DESPITE AGREEING ON the importance of preventing the further proliferation of nuclear, chemical, and biological weapons, Republican and Democratic lawmakers have recently unveiled dramatically different visions on how best to accomplish that mission. Republican legislators prioritize bolstering U.S. deterrence and military capabilities, particularly nuclear weapons, while Democrats emphasize seeking diplomatic solutions and decreasing U.S. reliance on nuclear weapons.
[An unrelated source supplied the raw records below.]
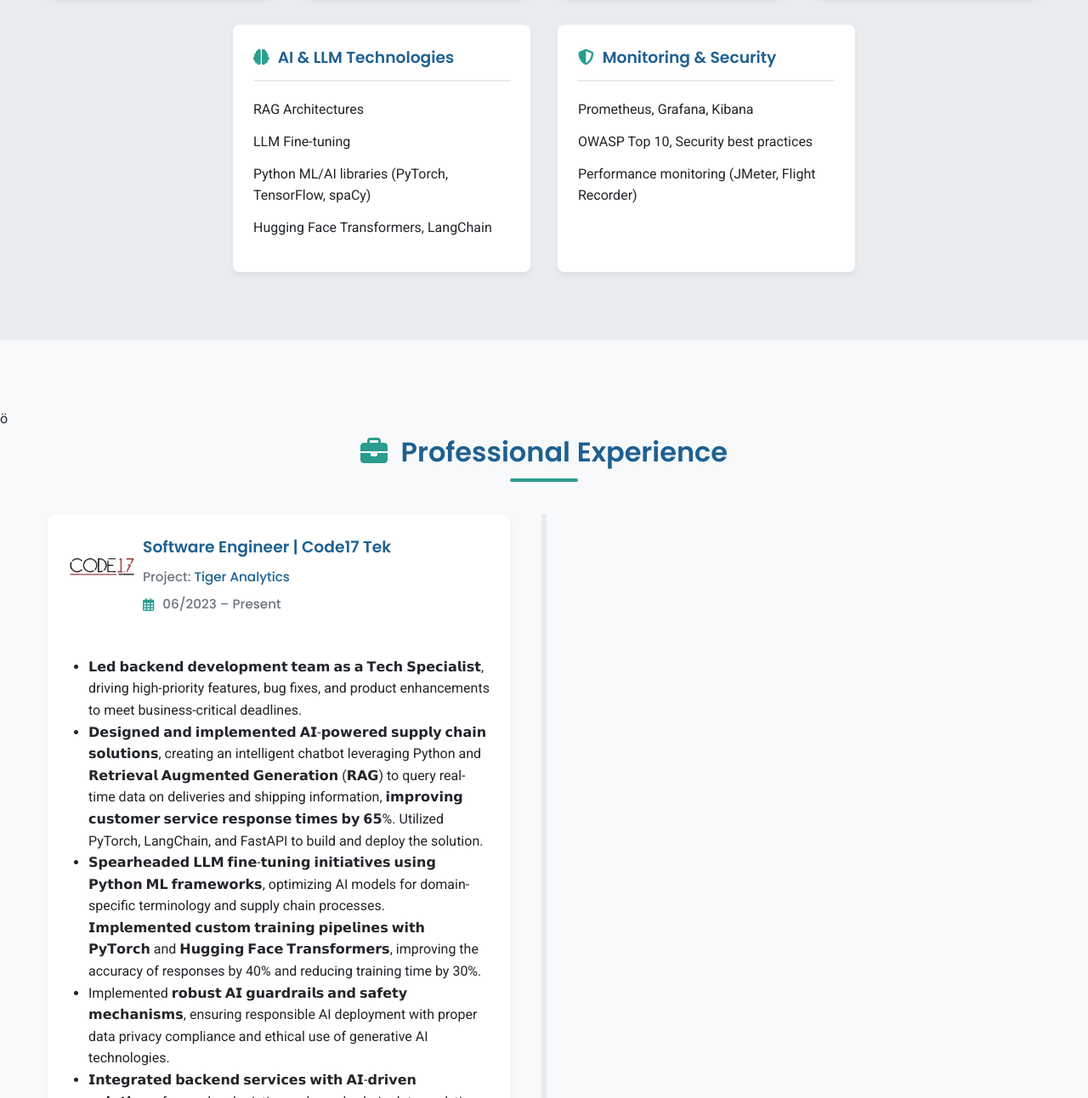
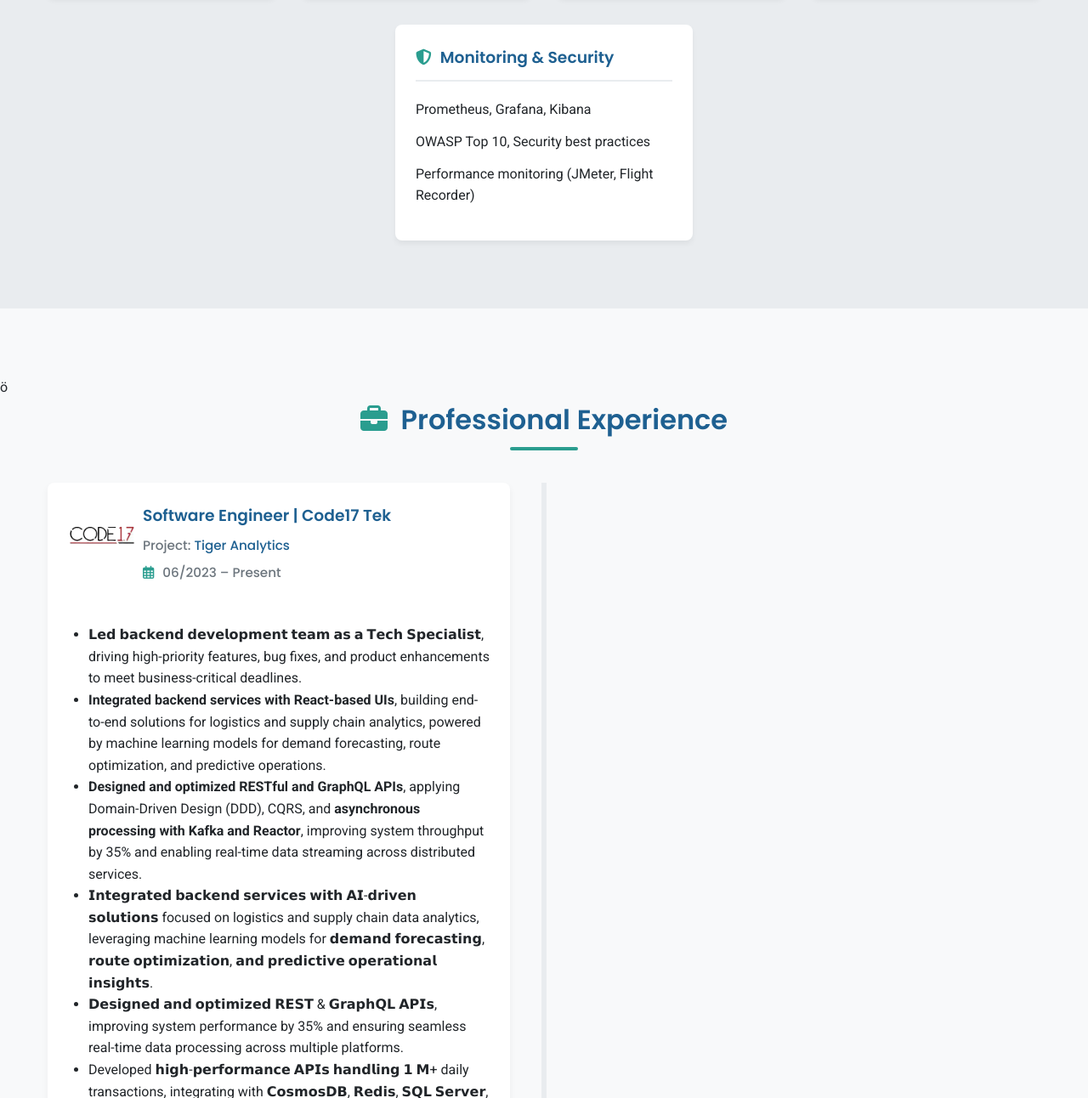
Before and after one commit to devjefster/jefster-portifolio, a website built with Vite: page index.html in a window 1280 px wide. Shown: the part 1748-3040 px from the top of the page at 85% size. Built offline with nearby package versions, Linux system fonts and the light colour scheme.

Commit message:
cv UPDATES

```diff
--- a/index.html
+++ b/index.html
@@ -96,8 +96,8 @@
                     leading refactoring initiatives, mentoring developers, and optimizing distributed systems.
                     Passionate about leveraging Golang for high-performance services and adopting cutting-edge
                     technologies to drive business value.</p>
-                <p>Recent focus on AI/LLM technologies, including developing RAG-based chatbots, fine-tuning models, and
-                    implementing AI-driven analytics solutions for business intelligence and process optimization.</p>
+                <p>Holds multiple industry-recognized certifications, including AWS Certified Solutions Architect Associate,
+                    AWS Cloud Practitioner, Microsoft Azure Fundamentals (AZ-900), and Azure Data Fundamentals (DP-900).</p>
             </div>
         </div>
     </div>
@@ -141,15 +141,6 @@
                     <li>REST, GraphQL</li>
                     <li>WebSockets, OAuth2, JWT</li>
                     <li>API Gateway, Microservices</li>
-                </ul>
-            </div>
-            <div class="skill-category">
-                <h3><i class="fas fa-brain"></i> AI & LLM Technologies</h3>
-                <ul class="skill-list">
-                    <li>RAG Architectures</li>
-                    <li>LLM Fine-tuning</li>
-                    <li>Python ML/AI libraries (PyTorch, TensorFlow, spaCy)</li>
-                    <li>Hugging Face Transformers, LangChain</li>
                 </ul>
             </div>
             <div class="skill-category">
@@ -199,18 +190,15 @@
                         <li>𝗟𝗲𝗱 𝗯𝗮𝗰𝗸𝗲𝗻𝗱 𝗱𝗲𝘃𝗲𝗹𝗼𝗽𝗺𝗲𝗻𝘁 𝘁𝗲𝗮𝗺 𝗮𝘀 𝗮 𝗧𝗲𝗰𝗵 𝗦𝗽𝗲𝗰𝗶𝗮𝗹𝗶𝘀𝘁, driving high-priority features, bug
                             fixes, and product enhancements to meet business-critical deadlines.
                         </li>
-                        <li>𝗗𝗲𝘀𝗶𝗴𝗻𝗲𝗱 𝗮𝗻𝗱 𝗶𝗺𝗽𝗹𝗲𝗺𝗲𝗻𝘁𝗲𝗱 𝗔𝗜-𝗽𝗼𝘄𝗲𝗿𝗲𝗱 𝘀𝘂𝗽𝗽𝗹𝘆 𝗰𝗵𝗮𝗶𝗻 𝘀𝗼𝗹𝘂𝘁𝗶𝗼𝗻𝘀, creating an intelligent chatbot
-                            leveraging Python and 𝗥𝗲𝘁𝗿𝗶𝗲𝘃𝗮𝗹 𝗔𝘂𝗴𝗺𝗲𝗻𝘁𝗲𝗱 𝗚𝗲𝗻𝗲𝗿𝗮𝘁𝗶𝗼𝗻 (𝗥𝗔𝗚) to query real-time data on
-                            deliveries and shipping information, 𝗶𝗺𝗽𝗿𝗼𝘃𝗶𝗻𝗴 𝗰𝘂𝘀𝘁𝗼𝗺𝗲𝗿 𝘀𝗲𝗿𝘃𝗶𝗰𝗲 𝗿𝗲𝘀𝗽𝗼𝗻𝘀𝗲 𝘁𝗶𝗺𝗲𝘀 𝗯𝘆 𝟲𝟱%.
-                            Utilized PyTorch, LangChain, and FastAPI to build and deploy the solution.
+                        <li>
+                            <b> Integrated backend services with React-based UIs</b>, building end-to-end solutions for
+                            logistics and supply chain analytics, powered by machine learning models for demand
+                            forecasting, route optimization, and predictive operations.
                         </li>
-                        <li>𝗦𝗽𝗲𝗮𝗿𝗵𝗲𝗮𝗱𝗲𝗱 𝗟𝗟𝗠 𝗳𝗶𝗻𝗲-𝘁𝘂𝗻𝗶𝗻𝗴 𝗶𝗻𝗶𝘁𝗶𝗮𝘁𝗶𝘃𝗲𝘀 𝘂𝘀𝗶𝗻𝗴 𝗣𝘆𝘁𝗵𝗼𝗻 𝗠𝗟 𝗳𝗿𝗮𝗺𝗲𝘄𝗼𝗿𝗸𝘀, optimizing AI models for
-                            domain-specific terminology and supply chain processes. 𝗜𝗺𝗽𝗹𝗲𝗺𝗲𝗻𝘁𝗲𝗱 𝗰𝘂𝘀𝘁𝗼𝗺 𝘁𝗿𝗮𝗶𝗻𝗶𝗻𝗴
-                            𝗽𝗶𝗽𝗲𝗹𝗶𝗻𝗲𝘀 𝘄𝗶𝘁𝗵 𝗣𝘆𝗧𝗼𝗿𝗰𝗵 and 𝗛𝘂𝗴𝗴𝗶𝗻𝗴 𝗙𝗮𝗰𝗲 𝗧𝗿𝗮𝗻𝘀𝗳𝗼𝗿𝗺𝗲𝗿𝘀, improving the accuracy of responses by
-                            40% and reducing training time by 30%.
-                        </li>
-                        <li>Implemented 𝗿𝗼𝗯𝘂𝘀𝘁 𝗔𝗜 𝗴𝘂𝗮𝗿𝗱𝗿𝗮𝗶𝗹𝘀 𝗮𝗻𝗱 𝘀𝗮𝗳𝗲𝘁𝘆 𝗺𝗲𝗰𝗵𝗮𝗻𝗶𝘀𝗺𝘀, ensuring responsible AI deployment
-                            with proper data privacy compliance and ethical use of generative AI technologies.
+                        <li>
+                            <b>Designed and optimized RESTful and GraphQL APIs</b>, applying Domain-Driven Design (DDD), CQRS,
+                            and <b>asynchronous processing with Kafka and Reactor</b>, improving system throughput by 35% and
+                            enabling real-time data streaming across distributed services.
                         </li>
                         <li>𝗜𝗻𝘁𝗲𝗴𝗿𝗮𝘁𝗲𝗱 𝗯𝗮𝗰𝗸𝗲𝗻𝗱 𝘀𝗲𝗿𝘃𝗶𝗰𝗲𝘀 𝘄𝗶𝘁𝗵 𝗔𝗜-𝗱𝗿𝗶𝘃𝗲𝗻 𝘀𝗼𝗹𝘂𝘁𝗶𝗼𝗻𝘀 focused on logistics and supply chain
                             data analytics, leveraging machine learning models for 𝗱𝗲𝗺𝗮𝗻𝗱 𝗳𝗼𝗿𝗲𝗰𝗮𝘀𝘁𝗶𝗻𝗴, 𝗿𝗼𝘂𝘁𝗲
@@ -236,9 +224,7 @@
                             JWT, OAuth2, SSO, Azure Synapse, Cosmos DB, Azure Insights, AWS, SQL, PostgreSQL, Docker,
                             OKTA,
                             Terraform, GraphQL, WebSockets, REST, STOMP, Swagger, Redis, Golang, Gin, GORM, Gorilla Mux,
-                            Python, PyTorch, TensorFlow, FastAPI, Flask, NumPy, Pandas, spaCy, Hugging Face
-                            Transformers,
-                            LangChain, Azure Machine Learning, OpenAI APIs, LLM APIs, AI-based data analytics
+                            Python, PyTorch, TensorFlow, FastAPI, Flask
                         </li>
                     </ul>
                 </div>
@@ -575,6 +561,14 @@
         <h2 class="section-title"><i class="fas fa-certificate"></i> Certifications</h2>
         <div class="cert-grid">
             <div class="cert-item">
+                <h3><i class="fab fa-aws"></i> AWS Certified Solutions Architect Associate</h3>
+                <div class="cert-issuer"><i class="fas fa-award"></i>AWS</div>
+            </div>
+            <div class="cert-item">
+                <h3><i class="fab fa-aws"></i> AWS Cloud Practitioner</h3>
+                <div class="cert-issuer"><i class="fas fa-award"></i>AWS</div>
+            </div>
+            <div class="cert-item">
                 <h3><i class="fab fa-microsoft"></i> AZ-900</h3>
                 <div class="cert-issuer"><i class="fas fa-award"></i> Azure Fundamentals - Microsoft</div>
             </div>
```
Also changed, not shown: 2 other files.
The House Republican Policy Committee released a report February 13 declaring that "nuclear weapons and deterrence remain as relevant today as they were at the height of the Cold War." The lawmakers argued that the threats might have changed from one pre-eminent foe-the Soviet Union-to more disparate and smaller threats-namely, Iraq, Iran, and North Korea-but the value of nuclear weapons in protecting U.S. security remains the same.
The report, Differentiation and Defense: An Agenda for the Nuclear Weapons Program, argues that, for nuclear weapons to retain their role as a credible deterrent, the U.S. nuclear weapons complex must be revitalized by halving the time needed to conduct a nuclear test explosion from today's 24-36 months. It also calls for researching new types of nuclear weapons and modernizing and preserving the nuclear stockpile.
In addition, the report recommends that the United States field different types of nuclear weapons to enable it to threaten a variety of targets. As part of this approach, the report calls for research into low-yield warheads-with a yield of five kilotons or less-which has been prohibited by legislation passed in 1993. It also recommends continued research into nuclear warheads for destroying deeply buried and hardened targets. (See page 33.)
The report touts missile defenses as a key element to dissuade adversaries from investing in illicit weapons programs and dismisses arms control regimes as having limited worth. "The states that are seeking to develop these weapons are largely uninterested in limiting their programs through negotiation or in honoring the agreements they make," the report asserts.
Senate Democrats took an opposite view. Senate Minority Leader Tom Daschle (D-SD) co-sponsored a resolution March 5 recommending that the United States move "away from the increased reliance on and the importance of nuclear weapons." Thirty-seven other Senate Democrats and Senator Jim Jeffords (I-VT) have endorsed the initiative. Ten co-sponsors of the resolution also expounded earlier on this theme in a February 21 letter to President George W. Bush urging him not to contemplate using nuclear weapons against Iraq.
The resolution calls on the Bush administration to develop a strategy stressing multilateral and bilateral negotiations, including "direct and immediate talks with North Korea," to strengthen international controls and nonproliferation norms. These Democrats argue that other countries might become more motivated to acquire nuclear weapons if they perceive the United States as assigning expanded roles to nuclear weapons or increasing its willingness to use them. …